TASK GOAL
Read through the entries below and copy each line where "previous" turns up.

RECORD SET
* * * * * * * * *
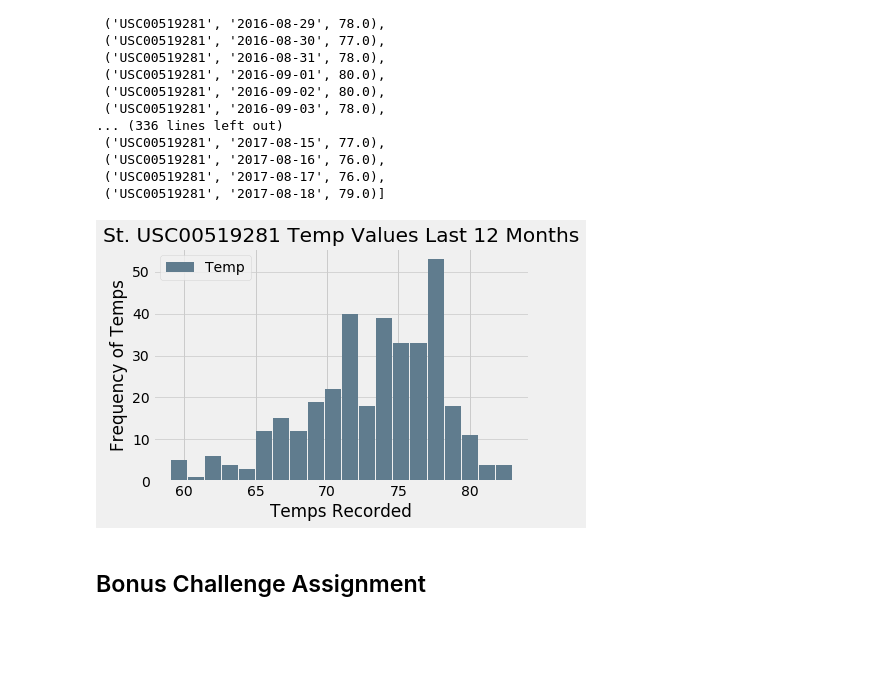
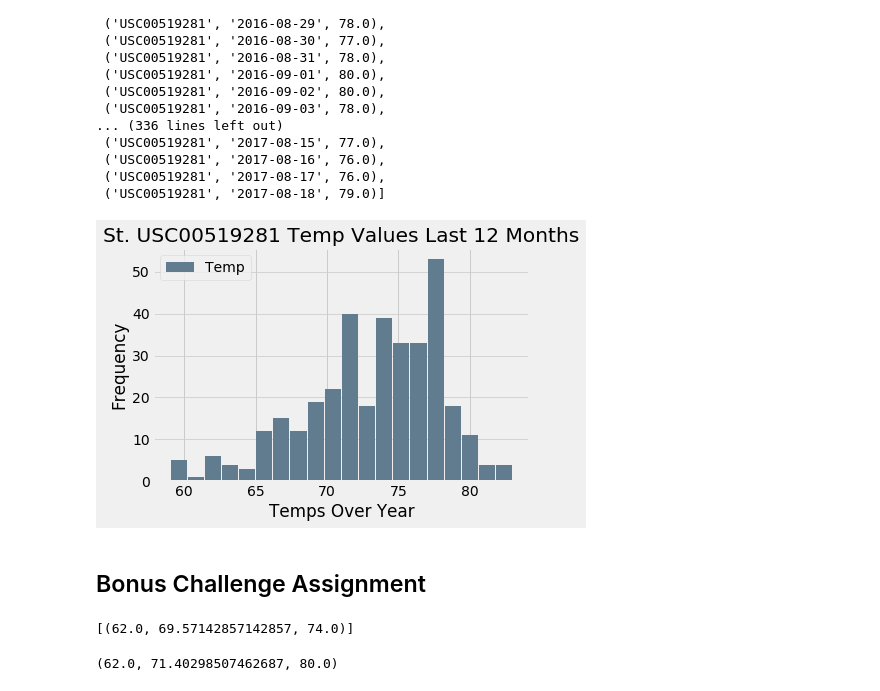
Before and after one commit to gitgranthub/sqlalchemy-challenge, a Jupyter notebook: climate_analysis.ipynb, the cells around one changed output. Drawn from its saved outputs; the diff is of its cells as text; code cells hidden in the pictures; blank space fills up the shorter version.

```diff
--- a/climate_analysis.ipynb
+++ b/climate_analysis.ipynb
@@ -236,29 +238,23 @@ temp_df.sort_values('Date', inplace=True)
 # %%
 size, scale = 1000, 10
 
 temp_df.plot.hist(grid=True, bins=20, rwidth=.94,
                    color='#607c8e')
 plt.title('St. USC00519281 Temp Values Last 12 Months')
-plt.xlabel('Temps Recorded')
-plt.ylabel('Frequency of Temps')
+plt.xlabel('Temps Over Year')
+plt.ylabel('Frequency')
+plt.savefig('images/station-histogram.png', bbox_inches = 'tight', dpi=150)
 plt.grid(axis='y', alpha=0.75)
 # %% [output]
-[figure, old version]
+[figure, new version]
 # %% [markdown]
 ## Bonus Challenge Assignment
 # %%
 # This function called `calc_temps` will accept start date and end date in the format '%Y-%m-%d'
 # and return the minimum, average, and maximum temperatures for that range of dates
 def calc_temps(start_date, end_date):
-    sel = [Dow.stock,
-       func.avg(Dow.open_price),
-       func.avg(Dow.high_price),
-       func.avg(Dow.low_price),
-       func.avg(Dow.close_price)]
-    session.query(*sel).filter(func.strftime("%m", Dow.date) == "05").\
-    group_by(Dow.stock).\
-    order_by(Dow.stock).all()
-may_averages
+
+
     """TMIN, TAVG, and TMAX for a list of dates.
 
     Args:
@@ -274,9 +270,17 @@ may_averages
 
 # function usage example
 print(calc_temps('2012-02-28', '2012-03-05'))
+# %% [output]
+[(62.0, 69.57142857142857, 74.0)]
 # %%
 # Use your previous function `calc_temps` to calculate the tmin, tavg, and tmax
 # for your trip using the previous year's data for those same dates.
+start_date = '2017-02-10'
+end_date = '2017-02-20'
+temp_stats = calc_temps(start_date,end_date)[0]
+temp_stats
+# %% [output]
+(62.0, 71.40298507462687, 80.0)
 # %%
 # Plot the results from your previous query as a bar chart.
 # Use "Trip Avg Temp" as your Title
```
Also changed, not shown: parts of 6 cells of this notebook, 5 other files.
* * * * * * * * *
SOLUTION TO THIS EXERCISE
 # Use your previous function `calc_temps` to calculate the tmin, tavg, and tmax
 # for your trip using the previous year's data for those same dates.
 # Plot the results from your previous query as a bar chart.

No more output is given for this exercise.